ANYONE who listens to classical music probably owns
at least a couple of records produced by John Culshaw. Between 1946 and 1967 he was the manager of the classical division of Decca Recording Company (aka London records). In this autobiography, nearly complete at the time of his death last year at age 55, Culshaw relates his professional encounters with conductors (Beecham, Solti, Karajan), singers (Birgit Nilsson, Joan Sutherland, Franco Corelli, Leontyne Price), performers (Clifford Curzon, Rubinstein), and composers (Benjamin Britten).
As a producer Culshaw was responsible for assembling musicians and singers, setting up recording schedules, overseeing engineers, placating spouses, maestros or bosses, and finishing the job on time and up to standards. During the period he worked for Decca--the present book ends just before he left in 1967 to become director of musical programming at the BBC--Culshaw helped transform a small, second-rate company into the most prestigious of European recording operations.
His special love being opera and vocal music, Culshaw recalls with particular pride the making of Solti's aurally- spectacular Das Rheingold, Karajan's sexual ecstatic Tristan und Isolde and Britten's moving War Requiem. Besides these high spots, he details the inner workings of Decca--it seems that none of its upper-level executives knew how a record was made--and recollects the antics of legendary musical figures.
Once conductor Ernst Ansermet played his recorded interpretations of Petrushka, The Fire Bird and The Rite of Spring for Stravinsky, at least 2 hours of music, during which the composer sat silently. "When the last note of the last work had sounded, even the taciturn Ansermet could not resist asking Stravinsky what he thought. 'I think,' Stravinsky said, 'there is something wrong with your pick-up.' " The musically meticulous George Szell, listening in on a piano concerto rehearsal with pianist Clifford Curzon and conductor Hans Knappertsbusch, sent a note to Curzon, "congratulating him on his performance, 'despite all that was going on around you.' " Recording a Mozart concerto, Rubinstein insisted that his piano "be relentlessly loud throughout, irrespective of dynamics, tone quality, or whatever Mozart might have written for the orchestra."
Culshaw's captivating, self-deprecating memoir concludes with a profile of the National Symphony's Mtislav Rostropovich in the early 1960s:
"I have never known anyone like Rostropovich, which is probably because there is nobody like him. A year or two earlier he had played virtually all the repertoire for cello and orchestra during a series of London concerts, and I came away convinced that he was indisuputably the greatest instrumentalist of our time. To my ear, he never made mistakes, either technically or musically, and his commitment to whatever he was playing seemed total. . . . In Kingsway Hall he worked as I had never, in all the years, seen an artist work before: he could hear, and wanted to correct, imperfections which were not always apparent to me or, I think, even to Britten. The orchestra observed all this with something like awe--yet he was not beyond turning to the first cellist and asking how he would bow or finger a particular passage. It was just a question of music-making, and nothing else (but nothing else) mattered."

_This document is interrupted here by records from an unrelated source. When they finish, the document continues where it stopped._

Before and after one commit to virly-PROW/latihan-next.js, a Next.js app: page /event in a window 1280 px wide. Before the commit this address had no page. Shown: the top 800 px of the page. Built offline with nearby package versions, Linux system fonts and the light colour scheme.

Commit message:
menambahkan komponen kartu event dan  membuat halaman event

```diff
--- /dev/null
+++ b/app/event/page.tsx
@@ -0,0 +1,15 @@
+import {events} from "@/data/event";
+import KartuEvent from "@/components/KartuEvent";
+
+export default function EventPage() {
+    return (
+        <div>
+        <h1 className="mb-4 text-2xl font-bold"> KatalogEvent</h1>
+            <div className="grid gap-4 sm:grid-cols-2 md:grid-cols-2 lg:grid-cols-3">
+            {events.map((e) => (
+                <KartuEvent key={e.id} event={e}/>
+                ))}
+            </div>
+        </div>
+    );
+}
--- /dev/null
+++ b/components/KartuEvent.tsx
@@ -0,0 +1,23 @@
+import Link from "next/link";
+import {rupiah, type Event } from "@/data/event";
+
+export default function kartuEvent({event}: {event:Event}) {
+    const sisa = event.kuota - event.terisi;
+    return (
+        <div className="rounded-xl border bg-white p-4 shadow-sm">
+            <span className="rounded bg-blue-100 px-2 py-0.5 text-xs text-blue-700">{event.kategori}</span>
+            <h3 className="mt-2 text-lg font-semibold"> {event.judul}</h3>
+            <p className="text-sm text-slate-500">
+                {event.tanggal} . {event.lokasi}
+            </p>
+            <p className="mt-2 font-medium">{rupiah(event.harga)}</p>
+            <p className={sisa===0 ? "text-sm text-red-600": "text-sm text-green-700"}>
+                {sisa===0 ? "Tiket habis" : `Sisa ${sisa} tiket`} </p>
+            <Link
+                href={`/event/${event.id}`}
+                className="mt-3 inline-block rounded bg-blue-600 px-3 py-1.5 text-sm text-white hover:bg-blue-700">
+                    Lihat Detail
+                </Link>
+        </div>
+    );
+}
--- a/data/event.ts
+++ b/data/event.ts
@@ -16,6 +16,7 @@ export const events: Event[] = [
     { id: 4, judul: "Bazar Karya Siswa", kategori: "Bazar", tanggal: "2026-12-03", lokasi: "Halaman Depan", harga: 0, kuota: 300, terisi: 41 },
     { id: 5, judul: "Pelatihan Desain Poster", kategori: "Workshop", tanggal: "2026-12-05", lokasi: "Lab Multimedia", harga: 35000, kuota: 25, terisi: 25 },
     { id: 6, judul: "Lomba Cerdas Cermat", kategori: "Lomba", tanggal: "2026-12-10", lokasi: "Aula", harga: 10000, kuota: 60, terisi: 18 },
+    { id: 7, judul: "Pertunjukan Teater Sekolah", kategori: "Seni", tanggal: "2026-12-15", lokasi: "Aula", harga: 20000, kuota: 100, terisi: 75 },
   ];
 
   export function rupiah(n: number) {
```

This is an engaging autobiography by a man who was himself utterly mad about music. Readers who enjoy it should look up Culshaw's other books, especially Ring Resounding with its full account of Solti's recording of Wagner's Ring cycle.